Source material Start Marker

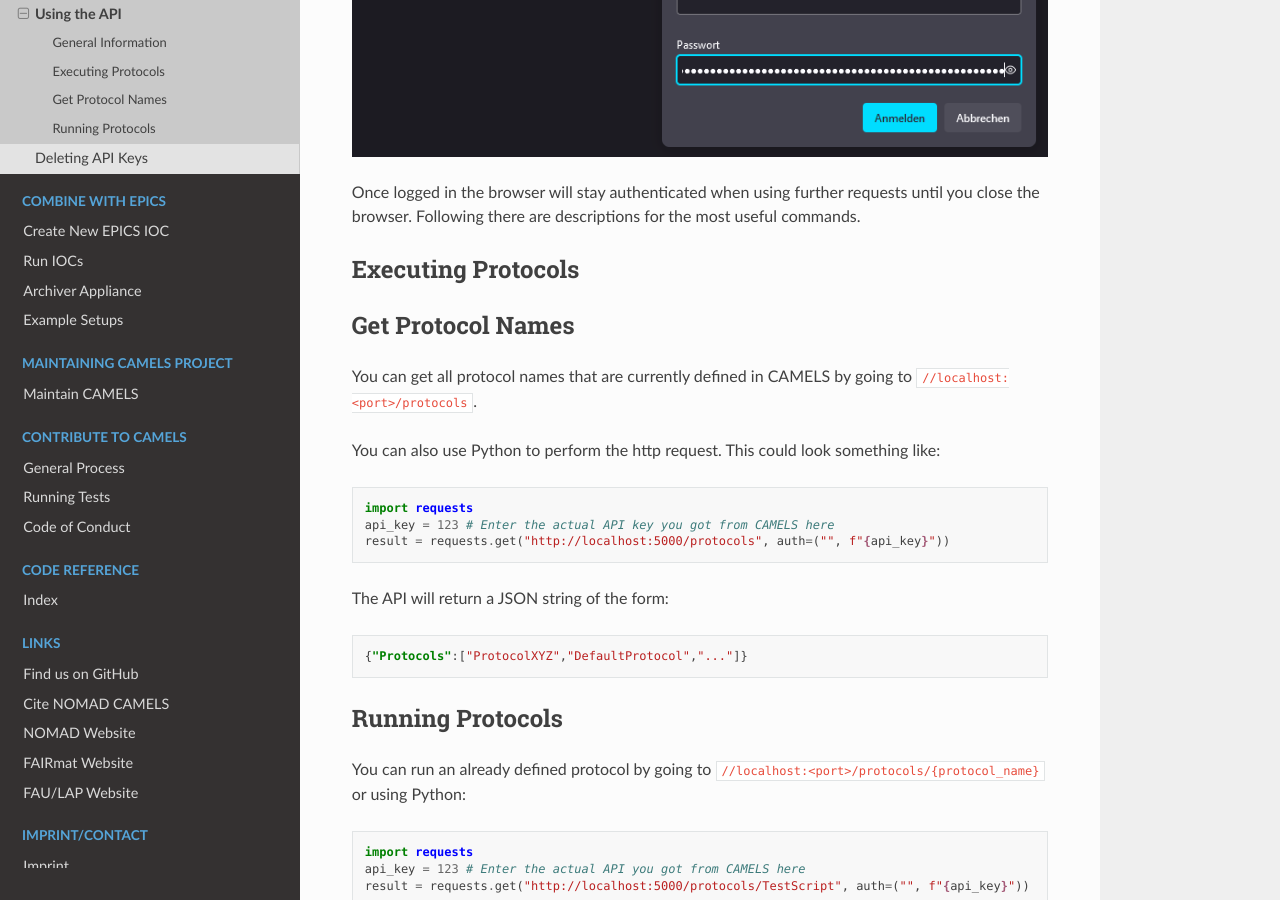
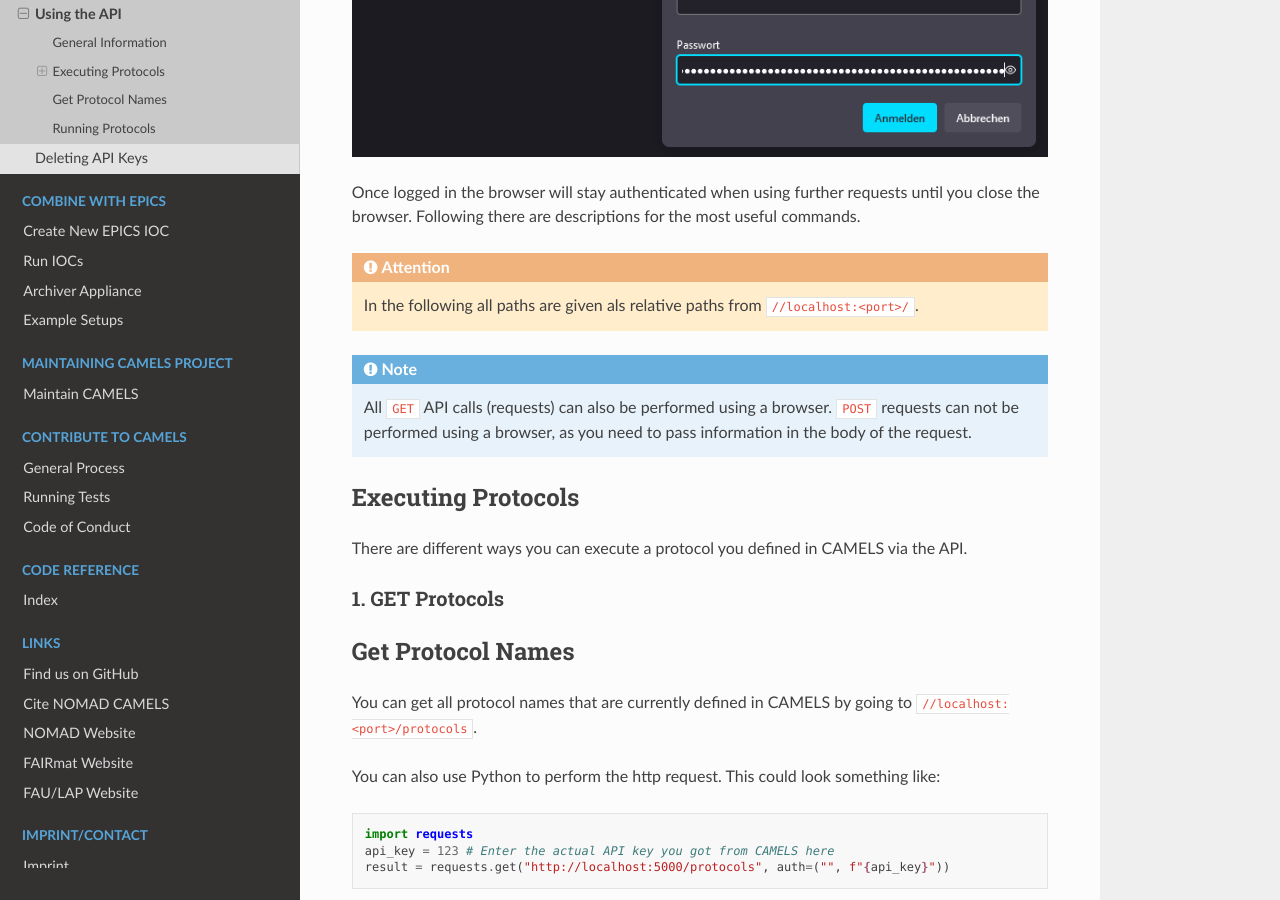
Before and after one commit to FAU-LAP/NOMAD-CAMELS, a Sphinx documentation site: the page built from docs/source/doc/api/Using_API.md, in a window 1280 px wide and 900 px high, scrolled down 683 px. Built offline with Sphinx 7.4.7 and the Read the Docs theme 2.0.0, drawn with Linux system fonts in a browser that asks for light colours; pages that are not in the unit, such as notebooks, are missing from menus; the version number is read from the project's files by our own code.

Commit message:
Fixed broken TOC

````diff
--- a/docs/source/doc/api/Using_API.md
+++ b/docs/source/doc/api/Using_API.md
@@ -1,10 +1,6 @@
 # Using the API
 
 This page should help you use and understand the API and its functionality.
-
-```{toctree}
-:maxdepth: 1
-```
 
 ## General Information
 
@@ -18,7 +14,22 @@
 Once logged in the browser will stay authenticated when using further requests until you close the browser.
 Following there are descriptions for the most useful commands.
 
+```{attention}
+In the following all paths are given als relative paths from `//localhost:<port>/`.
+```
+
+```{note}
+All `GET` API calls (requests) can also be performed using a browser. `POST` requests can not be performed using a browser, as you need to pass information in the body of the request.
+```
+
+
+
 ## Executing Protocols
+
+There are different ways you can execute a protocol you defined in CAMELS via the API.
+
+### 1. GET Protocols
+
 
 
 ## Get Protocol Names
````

Source material End Marker

• [What to work on]:
Because only the text is wanted, copy each record above precisely and omit its pictures.

• [Exercise output]:
Before and after one commit to FAU-LAP/NOMAD-CAMELS, a Sphinx documentation site: the page built from docs/source/doc/api/Using_API.md, in a window 1280 px wide and 900 px high, scrolled down 683 px. Built offline with Sphinx 7.4.7 and the Read the Docs theme 2.0.0, drawn with Linux system fonts in a browser that asks for light colours; pages that are not in the unit, such as notebooks, are missing from menus; the version number is read from the project's files by our own code.

Commit message:
Fixed broken TOC

````diff
--- a/docs/source/doc/api/Using_API.md
+++ b/docs/source/doc/api/Using_API.md
@@ -1,10 +1,6 @@
 # Using the API
 
 This page should help you use and understand the API and its functionality.
-
-```{toctree}
-:maxdepth: 1
-```
 
 ## General Information
 
@@ -18,7 +14,22 @@
 Once logged in the browser will stay authenticated when using further requests until you close the browser.
 Following there are descriptions for the most useful commands.
 
+```{attention}
+In the following all paths are given als relative paths from `//localhost:<port>/`.
+```
+
+```{note}
+All `GET` API calls (requests) can also be performed using a browser. `POST` requests can not be performed using a browser, as you need to pass information in the body of the request.
+```
+
+
+
 ## Executing Protocols
+
+There are different ways you can execute a protocol you defined in CAMELS via the API.
+
+### 1. GET Protocols
+
 
 
 ## Get Protocol Names
````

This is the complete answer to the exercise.